** Task **
Check each line of the data below for the string "Failed". Then give the number of lines that have it, without anything else.

** Collected data entries **
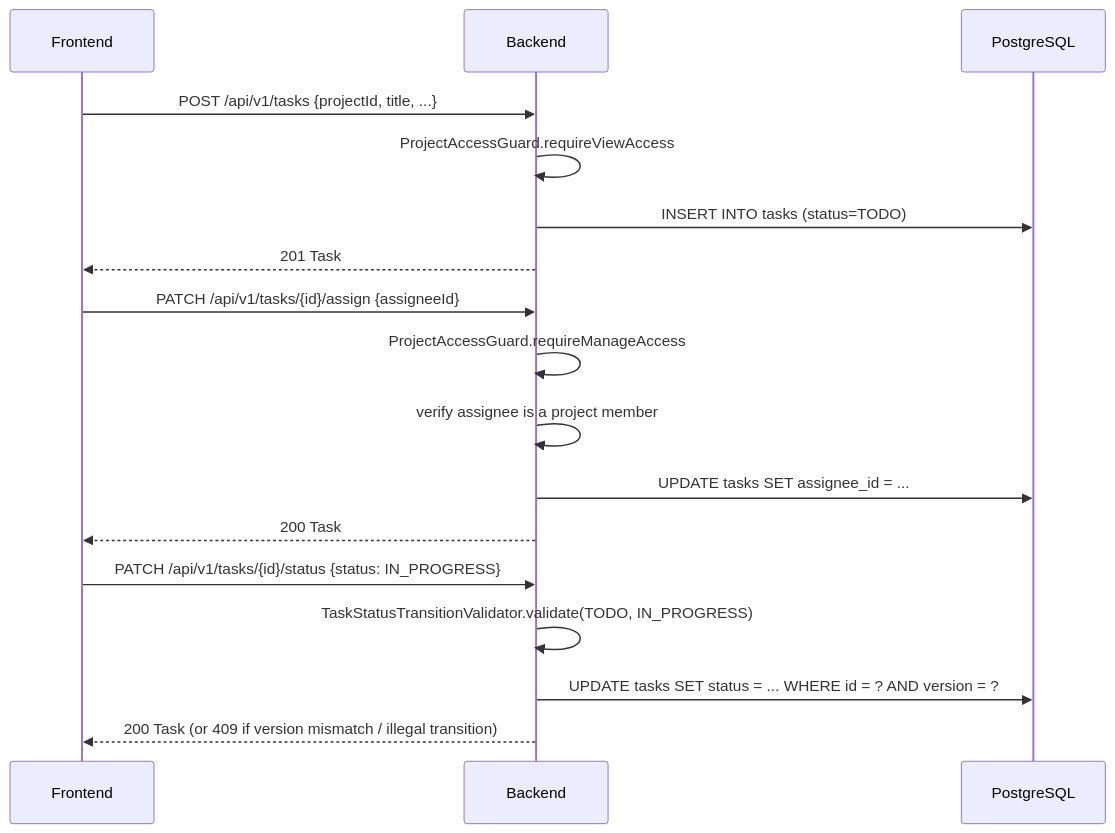
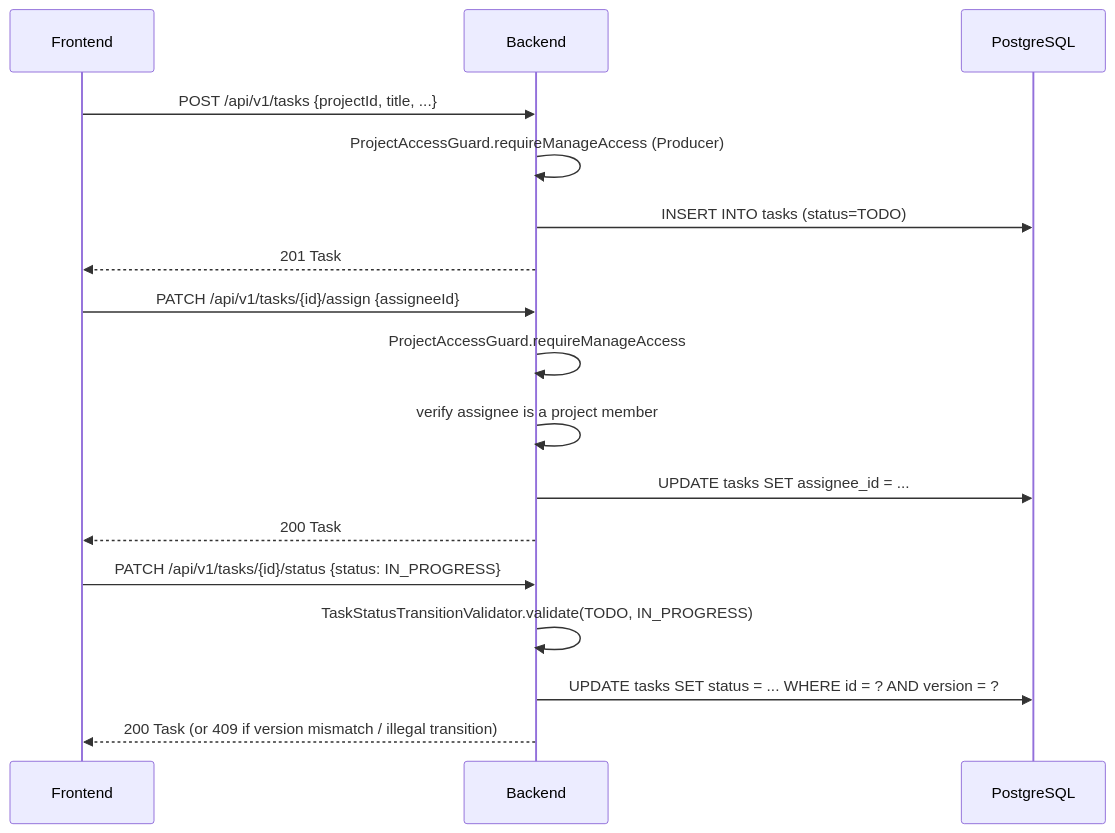
Before and after one commit to GuptTmay/mca2-java-production-project-management-tool: the fifth of 6 diagrams in ARCHITECTURE.md, drawn with Mermaid. The commit also changed other lines of this file and 64 other files, not shown here.

````diff
--- a/ARCHITECTURE.md
+++ b/ARCHITECTURE.md
@@ -131,22 +138,22 @@
 ```mermaid
 sequenceDiagram
     participant F as Frontend
     participant B as Backend
     participant DB as PostgreSQL
 
     F->>B: POST /api/v1/tasks {projectId, title, ...}
-    B->>B: ProjectAccessGuard.requireViewAccess
+    B->>B: ProjectAccessGuard.requireManageAccess (Producer)
     B->>DB: INSERT INTO tasks (status=TODO)
     B-->>F: 201 Task
 
     F->>B: PATCH /api/v1/tasks/{id}/assign {assigneeId}
     B->>B: ProjectAccessGuard.requireManageAccess
     B->>B: verify assignee is a project member
     B->>DB: UPDATE tasks SET assignee_id = ...
     B-->>F: 200 Task
 
     F->>B: PATCH /api/v1/tasks/{id}/status {status: IN_PROGRESS}
     B->>B: TaskStatusTransitionValidator.validate(TODO, IN_PROGRESS)
     B->>DB: UPDATE tasks SET status = ... WHERE id = ? AND version = ?
     B-->>F: 200 Task (or 409 if version mismatch / illegal transition)
 ```
````
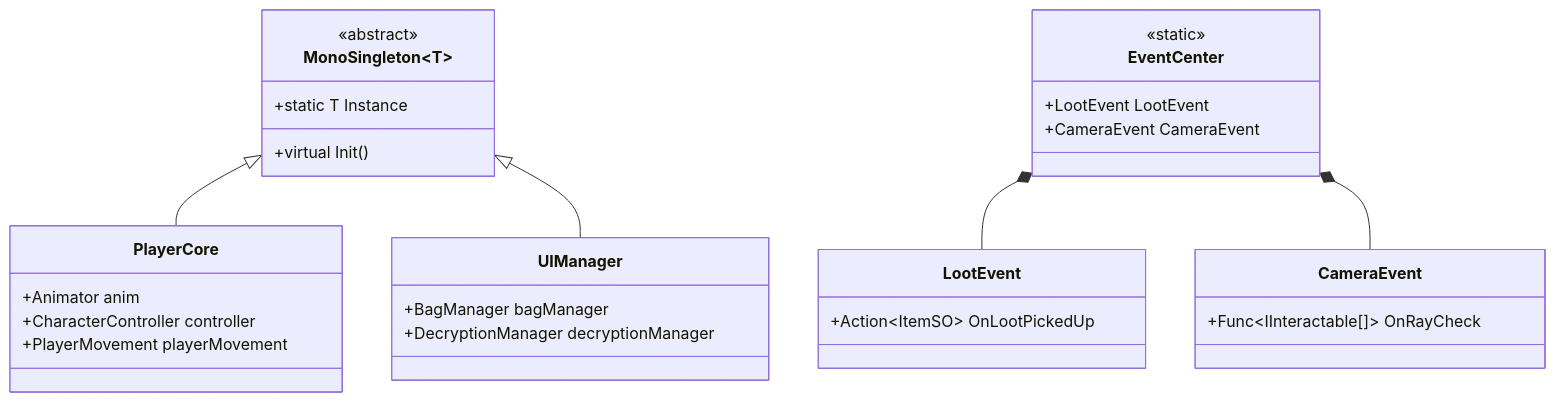
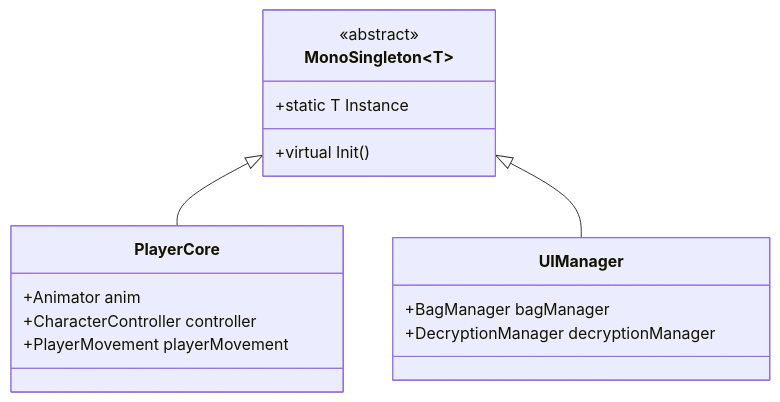
One commit to banaijianxincai888/Project-Victim-Unity-HorrorGameCore changed the first of 8 diagrams in Doc/Technology.md. Above: the diagram before and after it, drawn with Mermaid. The commit also changed other lines of this file, not shown here.

````diff
--- a/Doc/Technology.md
+++ b/Doc/Technology.md
@@ -22,34 +22,20 @@
 ```mermaid
 classDiagram
     class MonoSingleton~T~ {
         <<abstract>>
         +static T Instance
         +virtual Init()
     }
     class PlayerCore {
         +Animator anim
         +CharacterController controller
         +PlayerMovement playerMovement
     }
     class UIManager {
         +BagManager bagManager
         +DecryptionManager decryptionManager
     }
     
     MonoSingleton <|-- PlayerCore
     MonoSingleton <|-- UIManager
-
-    class EventCenter {
-        <<static>>
-        +LootEvent LootEvent
-        +CameraEvent CameraEvent
-    }
-    class LootEvent {
-        +Action~ItemSO~ OnLootPickedUp
-    }
-    class CameraEvent {
-        +Func~IInteractable[]~ OnRayCheck
-    }
-    EventCenter *-- LootEvent
-    EventCenter *-- CameraEvent
 ```
````
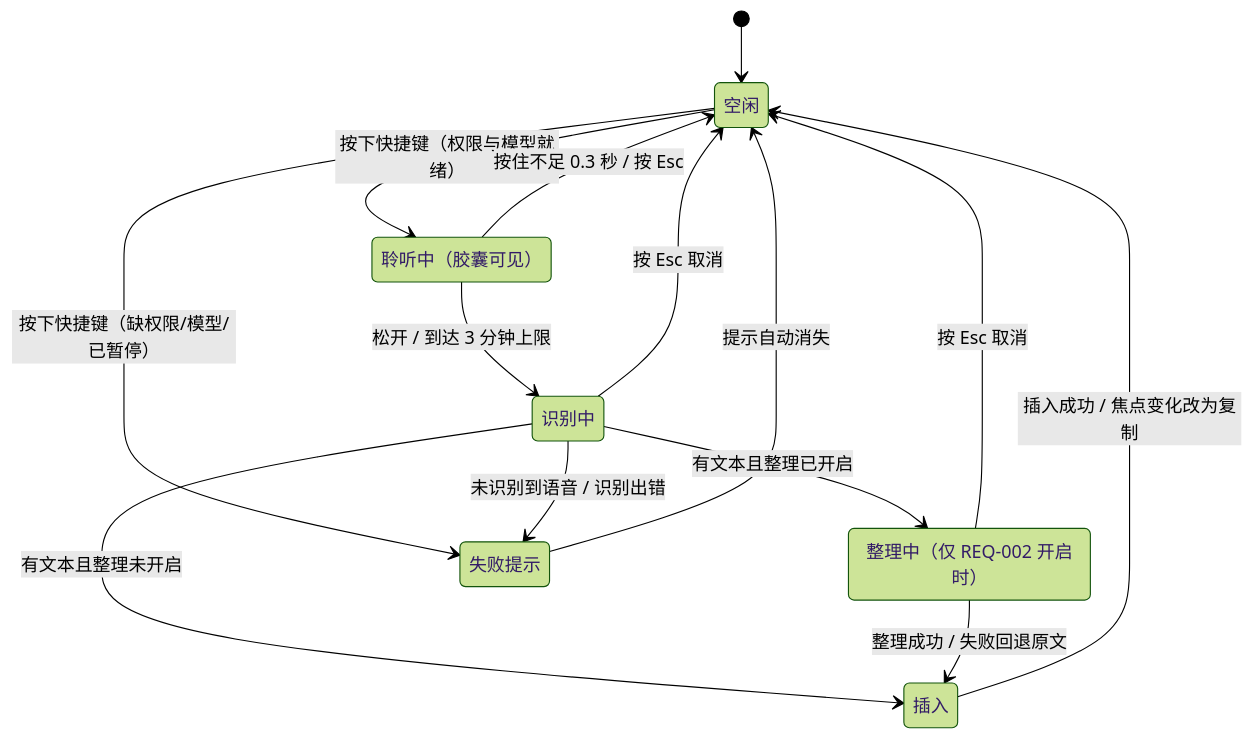
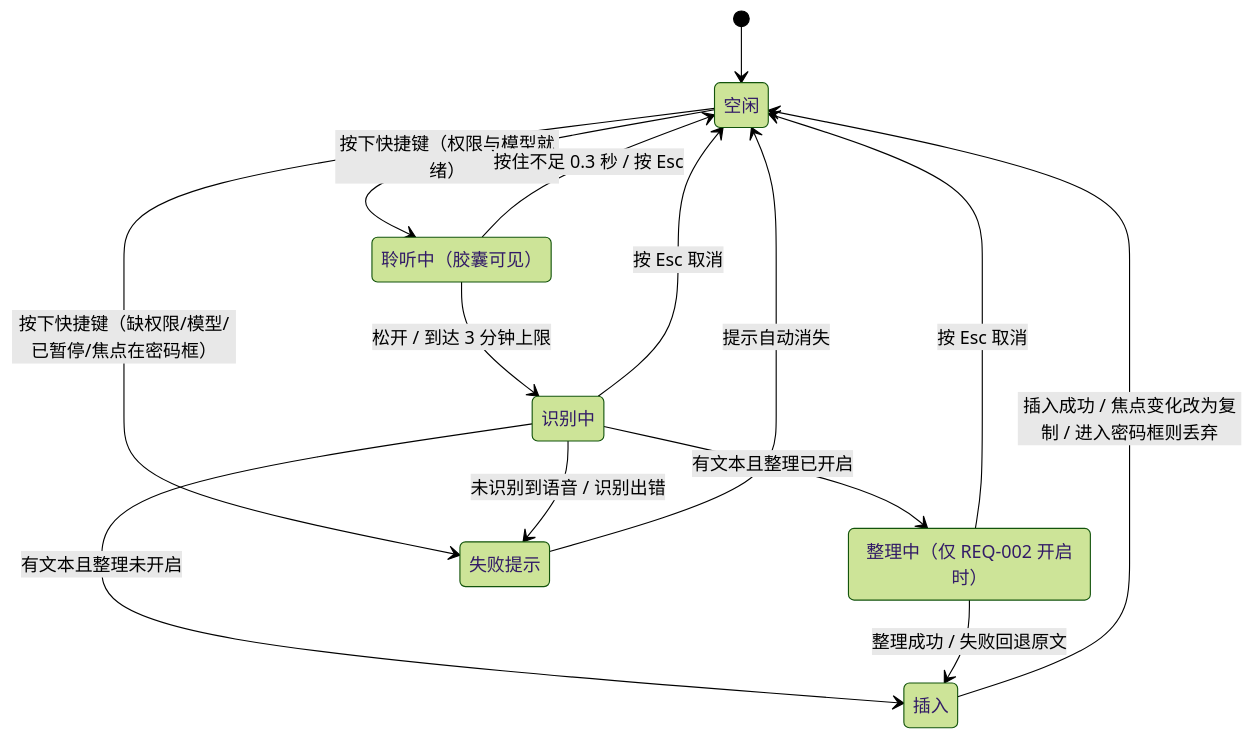
Before and after one commit to arnow117/voice-dictation: the first of 2 diagrams in .sdlc-v1/context/REQ-001.product.md, drawn with Mermaid (forest theme). The commit also changed other lines of this file and 4 other files, not shown here.

````diff
--- a/.sdlc-v1/context/REQ-001.product.md
+++ b/.sdlc-v1/context/REQ-001.product.md
@@ -241,22 +278,22 @@
 ```mermaid
 stateDiagram-v2
     state "空闲" as Idle
     state "聆听中（胶囊可见）" as Listening
     state "识别中" as Recognizing
     state "整理中（仅 REQ-002 开启时）" as Polishing
     state "插入" as Inserting
     state "失败提示" as Failed
     [*] --> Idle
     Idle --> Listening: 按下快捷键（权限与模型就绪）
-    Idle --> Failed: 按下快捷键（缺权限/模型/已暂停）
+    Idle --> Failed: 按下快捷键（缺权限/模型/已暂停/焦点在密码框）
     Listening --> Idle: 按住不足 0.3 秒 / 按 Esc
     Listening --> Recognizing: 松开 / 到达 3 分钟上限
     Recognizing --> Polishing: 有文本且整理已开启
     Recognizing --> Inserting: 有文本且整理未开启
     Recognizing --> Failed: 未识别到语音 / 识别出错
     Polishing --> Inserting: 整理成功 / 失败回退原文
     Recognizing --> Idle: 按 Esc 取消
     Polishing --> Idle: 按 Esc 取消
-    Inserting --> Idle: 插入成功 / 焦点变化改为复制
+    Inserting --> Idle: 插入成功 / 焦点变化改为复制 / 进入密码框则丢弃
     Failed --> Idle: 提示自动消失
 ```
````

** Task answer **
5